Recently, when I’ve had the chance to listen to insurance company annuity wholesalers pitch their variable annuity riders, I’ve been hearing much ado about “reset frequencies” and the relative benefits of monthly vs. quarterly or daily vs. annual adjustments. Recall that the reset frequency of a guaranteed living benefit is the length of time that must elapse before the insurance company adjusts — and potentially increases — the guaranteed base of the contract. All else being equal, if Company A adjusts your base monthly while Company B only adjusts annually, you are better off with Company A than Company B.
Now, while I certainly agree that a week is longer than a day, the relative value of daily adjustments versus yearly adjustments is not a naïve 365-to-1 or even 256 (trading days)-to-1 ratio. (Yes, I’ve actually heard these arguments ).
Upon hearing such pitches I am usually left with (at least) two unanswered questions: (i) By how much are you economically better off with a more frequent re-set? And, (ii) can “all else” really be “equal?”
So, in this column I would like to get to the heart of annuity analytics and carefully delve into the relative merits of more frequent resets. Arm yourself with a sharp pencil, as this one’s going to require some numerical doodling and a straw man.
The Baseline: 5 and 5

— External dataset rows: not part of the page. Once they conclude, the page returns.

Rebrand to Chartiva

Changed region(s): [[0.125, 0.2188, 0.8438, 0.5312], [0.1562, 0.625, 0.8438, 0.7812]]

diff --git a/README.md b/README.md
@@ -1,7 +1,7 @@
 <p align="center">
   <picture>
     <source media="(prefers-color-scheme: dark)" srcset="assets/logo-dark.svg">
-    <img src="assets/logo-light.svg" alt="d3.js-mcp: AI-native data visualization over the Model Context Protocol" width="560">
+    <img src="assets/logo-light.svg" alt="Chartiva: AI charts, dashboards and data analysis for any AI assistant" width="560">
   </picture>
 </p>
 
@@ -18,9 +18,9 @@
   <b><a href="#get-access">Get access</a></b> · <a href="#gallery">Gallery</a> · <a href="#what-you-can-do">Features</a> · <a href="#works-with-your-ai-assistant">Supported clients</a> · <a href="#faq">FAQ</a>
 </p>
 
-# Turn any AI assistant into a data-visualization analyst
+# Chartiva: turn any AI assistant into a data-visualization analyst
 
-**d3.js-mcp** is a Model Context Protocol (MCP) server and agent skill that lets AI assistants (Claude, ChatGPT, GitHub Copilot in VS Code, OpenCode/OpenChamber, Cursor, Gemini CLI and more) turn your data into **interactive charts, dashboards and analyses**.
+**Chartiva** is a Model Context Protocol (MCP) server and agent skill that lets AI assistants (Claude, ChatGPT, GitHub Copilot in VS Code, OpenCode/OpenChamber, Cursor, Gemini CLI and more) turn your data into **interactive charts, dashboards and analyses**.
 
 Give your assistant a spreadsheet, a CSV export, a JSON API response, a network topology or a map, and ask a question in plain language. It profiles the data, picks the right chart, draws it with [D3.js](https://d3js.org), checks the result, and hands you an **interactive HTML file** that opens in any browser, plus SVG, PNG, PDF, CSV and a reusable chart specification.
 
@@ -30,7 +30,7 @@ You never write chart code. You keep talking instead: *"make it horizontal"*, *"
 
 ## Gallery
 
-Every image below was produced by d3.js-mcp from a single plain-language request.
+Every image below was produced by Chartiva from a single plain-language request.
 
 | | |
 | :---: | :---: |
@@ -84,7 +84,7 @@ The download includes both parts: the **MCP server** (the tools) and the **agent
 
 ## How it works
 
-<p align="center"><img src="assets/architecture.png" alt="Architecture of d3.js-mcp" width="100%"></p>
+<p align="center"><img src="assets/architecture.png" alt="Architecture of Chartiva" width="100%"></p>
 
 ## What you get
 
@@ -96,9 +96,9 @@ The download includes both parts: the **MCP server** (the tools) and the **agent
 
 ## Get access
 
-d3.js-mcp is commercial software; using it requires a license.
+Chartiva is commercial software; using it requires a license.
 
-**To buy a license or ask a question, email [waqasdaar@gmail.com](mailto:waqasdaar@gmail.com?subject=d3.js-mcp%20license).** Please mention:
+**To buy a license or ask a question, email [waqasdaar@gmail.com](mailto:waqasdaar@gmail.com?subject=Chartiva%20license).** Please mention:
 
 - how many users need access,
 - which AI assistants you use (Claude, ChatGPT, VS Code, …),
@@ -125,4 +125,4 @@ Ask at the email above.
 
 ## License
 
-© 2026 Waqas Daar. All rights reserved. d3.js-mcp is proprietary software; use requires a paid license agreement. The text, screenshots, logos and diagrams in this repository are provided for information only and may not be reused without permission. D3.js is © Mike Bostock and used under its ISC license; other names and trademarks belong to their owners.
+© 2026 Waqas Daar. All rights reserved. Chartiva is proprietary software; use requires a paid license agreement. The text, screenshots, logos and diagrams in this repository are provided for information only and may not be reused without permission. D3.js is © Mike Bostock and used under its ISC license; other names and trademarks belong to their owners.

Assume you invest $100,000 in a variable annuity at the age of 55, and you allocate the money to a relatively aggressive portfolio — as you should with these things. Assume further that the policy offers a 5% annual guaranteed return on the base, compounding, and a guaranteed 5% lifetime income starting at age 70. This means that at the end of each anniversary year, the insurance company will credit your guaranteed base at least 5% interest; and if the market value of your policy on the anniversary happens to be higher than last year’s base plus 5%, the company will adjust the base to the higher market value. This crediting process continues every year for the many years of accumulation, which for analysis purposes I’ll take to be 15 years. Thus at retirement (age 70) you are guaranteed to be able to withdraw 5% of the guaranteed base value — which by definition will be at least equal to the policy account value.
Notice that so far I haven’t said anything about adjustment frequencies. This (simple) hypothetical product is the canonical guaranteed lifetime withdrawal benefit with annual adjustments. It is the original Model T of the GLWB assembly line.

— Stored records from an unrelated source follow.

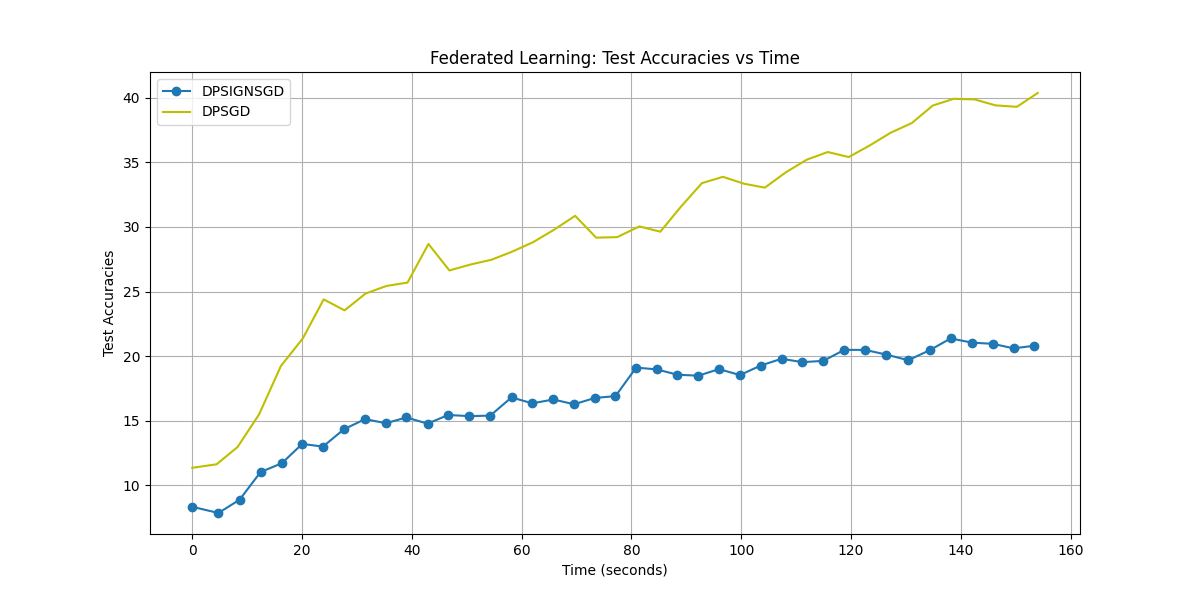
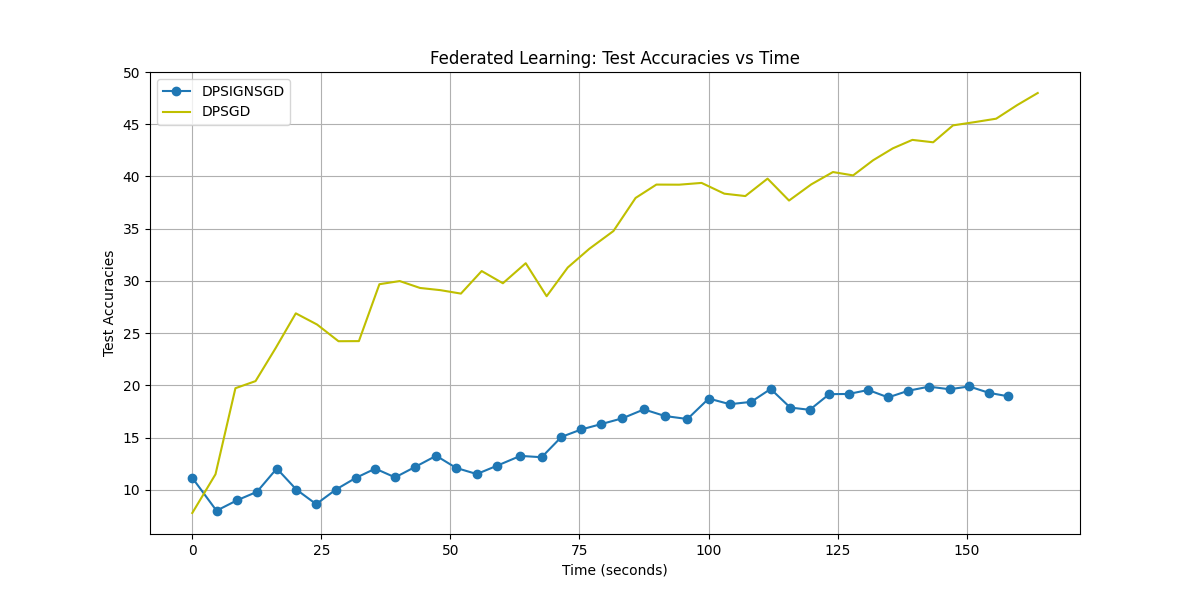
MLP done quite well (27.5% and 44.8%)

diff --git a/code/gpt_majority_sign.py b/code/gpt_majority_sign.py
@@ -13,7 +13,7 @@ import numpy as np
 from torch.utils.data import random_split, DataLoader
 from privacy_methods import dp_sign_by_sigma, dp_by_sigma, find_min_sigma
 
-code_version = "mlp_29"
+code_version = "mlp_292"
 # Global path for saving figures
 FIGS_PATH = os.path.abspath(os.path.join(os.path.dirname(__file__), '..', 'figs', code_version))
 # Create directory for saving plots
@@ -34,16 +34,16 @@ DEFAULT_CONFIG = {
     'algorithms': {
         'signsgd': {
             'enabled': False,
-            'num_epochs': 40,
+            'num_epochs': 100,
             'lr_scheduler': lambda t: 0.01 / (t + 1)**(1/3),  # Optimal learning rate for perceptron
             'poisson_qn': 30,
             'color': 'b'
         },
         'dpsignsgd': {
             'enabled': True,
-            'num_epochs': 40,
+            'num_epochs': 100,
             # Learning rate scheduler with warmup: linear warmup for first 100 iterations, then decay
-            'lr_scheduler': lambda t: 0.005 * min(1.0, (t+1)/100) / (t + 1)**(1/5),  # Warmup + optimal LR
+            'lr_scheduler': lambda t: 0.005 * min(1.0, (t+1)/500) / (t + 1)**(1/5),  # Warmup + optimal LR
             'poisson_qn': 100, # 200 and 1 --> 10 and 20
             'repeat_num': 1,
             'clipping_level': lambda t: 4, # lambda t: 10 / (t + 1)**(1/6),  # Dynamic clipping level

Now let’s do some math. Given the parameters I’ve specified, at a minimum you are guaranteed $100,000 x (1.05)^15 x 0.05 = $10,394 in lifetime income starting at age 70. Of course, you might get (much) more if the roulette wheel governing your subaccounts co-operates, but how much more can only be resolved in Monte Carlo.
The table accompanying this column gives you an indication of what guaranteed income you might expect at the age of 70 with these annual adjustments. According to statistical simulations, recently conducted by one of my ambitious Ph.D. students, Ling-wu Shao, on average you can expect to have a starting income of $17,200 per year — about $7,000 more than the guaranteed amount. Remember that the 17% income stream is an average across many different scenarios.

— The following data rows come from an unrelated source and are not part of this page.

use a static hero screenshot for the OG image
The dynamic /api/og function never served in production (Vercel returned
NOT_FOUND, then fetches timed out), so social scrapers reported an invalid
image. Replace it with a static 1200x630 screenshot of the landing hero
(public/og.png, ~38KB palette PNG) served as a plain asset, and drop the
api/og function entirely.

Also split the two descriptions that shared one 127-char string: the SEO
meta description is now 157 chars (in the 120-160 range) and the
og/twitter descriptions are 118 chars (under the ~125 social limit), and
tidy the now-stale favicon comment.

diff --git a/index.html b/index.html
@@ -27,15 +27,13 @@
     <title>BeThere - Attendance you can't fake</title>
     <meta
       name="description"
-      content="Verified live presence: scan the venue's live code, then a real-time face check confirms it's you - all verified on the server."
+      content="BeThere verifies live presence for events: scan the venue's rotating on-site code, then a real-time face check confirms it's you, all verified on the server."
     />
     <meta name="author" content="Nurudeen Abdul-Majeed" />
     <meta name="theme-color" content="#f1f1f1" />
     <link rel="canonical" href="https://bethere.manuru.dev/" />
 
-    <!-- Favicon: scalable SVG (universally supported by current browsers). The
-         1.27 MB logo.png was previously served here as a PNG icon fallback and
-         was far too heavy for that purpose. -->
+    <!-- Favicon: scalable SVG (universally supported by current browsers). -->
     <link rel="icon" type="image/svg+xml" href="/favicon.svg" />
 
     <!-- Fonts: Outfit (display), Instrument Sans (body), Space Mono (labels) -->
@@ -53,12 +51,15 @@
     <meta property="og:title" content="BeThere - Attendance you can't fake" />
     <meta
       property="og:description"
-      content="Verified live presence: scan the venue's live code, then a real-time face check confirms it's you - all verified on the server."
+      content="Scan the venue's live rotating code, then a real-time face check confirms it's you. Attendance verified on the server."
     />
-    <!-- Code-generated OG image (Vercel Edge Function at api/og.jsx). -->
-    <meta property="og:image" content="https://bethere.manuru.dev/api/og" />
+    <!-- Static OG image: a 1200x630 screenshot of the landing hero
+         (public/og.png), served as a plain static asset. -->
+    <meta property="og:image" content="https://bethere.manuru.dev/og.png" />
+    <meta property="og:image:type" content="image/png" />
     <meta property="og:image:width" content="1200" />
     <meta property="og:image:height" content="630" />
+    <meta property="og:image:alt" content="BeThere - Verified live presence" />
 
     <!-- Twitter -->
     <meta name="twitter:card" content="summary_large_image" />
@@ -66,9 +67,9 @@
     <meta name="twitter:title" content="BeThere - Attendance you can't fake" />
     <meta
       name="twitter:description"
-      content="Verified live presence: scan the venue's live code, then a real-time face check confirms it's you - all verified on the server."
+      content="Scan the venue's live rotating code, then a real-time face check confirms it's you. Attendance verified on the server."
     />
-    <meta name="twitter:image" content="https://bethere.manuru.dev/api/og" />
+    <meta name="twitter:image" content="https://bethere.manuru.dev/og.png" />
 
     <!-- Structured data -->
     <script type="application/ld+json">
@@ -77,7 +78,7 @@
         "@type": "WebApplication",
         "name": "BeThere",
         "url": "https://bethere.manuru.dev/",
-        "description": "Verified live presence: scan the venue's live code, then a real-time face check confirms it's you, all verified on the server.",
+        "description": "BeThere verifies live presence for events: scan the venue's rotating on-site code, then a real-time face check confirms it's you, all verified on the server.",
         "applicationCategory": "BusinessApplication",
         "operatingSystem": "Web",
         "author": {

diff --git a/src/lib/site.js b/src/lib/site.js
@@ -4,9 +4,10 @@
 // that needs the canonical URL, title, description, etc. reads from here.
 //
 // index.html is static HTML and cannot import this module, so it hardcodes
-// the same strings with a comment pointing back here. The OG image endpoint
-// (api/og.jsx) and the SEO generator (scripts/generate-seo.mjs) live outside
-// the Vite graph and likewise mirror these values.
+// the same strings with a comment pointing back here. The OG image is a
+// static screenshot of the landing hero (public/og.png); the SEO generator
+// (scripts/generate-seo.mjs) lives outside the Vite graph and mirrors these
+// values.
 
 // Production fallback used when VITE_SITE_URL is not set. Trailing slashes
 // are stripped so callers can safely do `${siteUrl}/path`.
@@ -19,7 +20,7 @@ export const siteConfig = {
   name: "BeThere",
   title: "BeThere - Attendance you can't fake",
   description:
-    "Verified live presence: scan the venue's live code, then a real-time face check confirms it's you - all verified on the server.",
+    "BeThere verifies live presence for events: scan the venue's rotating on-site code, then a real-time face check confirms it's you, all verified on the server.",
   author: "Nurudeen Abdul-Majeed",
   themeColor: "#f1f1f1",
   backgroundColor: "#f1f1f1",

The same statistical simulations indicate that there is a 25% chance you might get $25,700 (or even more) of lifetime income per year. (I call this the “good” scenario to distinguish it from the average.) And in the “bad” scenario, you only get $12,600 — or less — in initial income. You can expect this “bad” scenario 25% of the time. Take a moment to understand this important row in the table, which displays results for the annual adjustments before you move on to the impact of the frequency of adjustments, which is lower down in the table.
Now let’s assume that an aggressive company comes along and offers you the following deal: At the end of every year they will not only credit your guaranteed base 5%, but in addition they will examine the market value of the sub-accounts at the end of each one of the last four calendar quarters. And, if any of those account values are greater than the last year’s guaranteed base, the company will adjust your new guaranteed base to the highest of those four numbers. This is quite different from only looking at the end-of-year value. Needless to say, there is a minor chance that December 31st is the highest day of the year, and hence the appeal of being able to pick the best of September 30th, June 30th or March 31st values.
This process is known as a “quarterly adjustment, undertaken annually.” (Some companies actually perform these calculations on a quarterly basis and adjust the guaranteed base four times per year. This is called “stacking”.) Now let’s go further and imagine a situation in which a company looks back to monthly, or even weekly values. It sounds sexy, but what is it worth?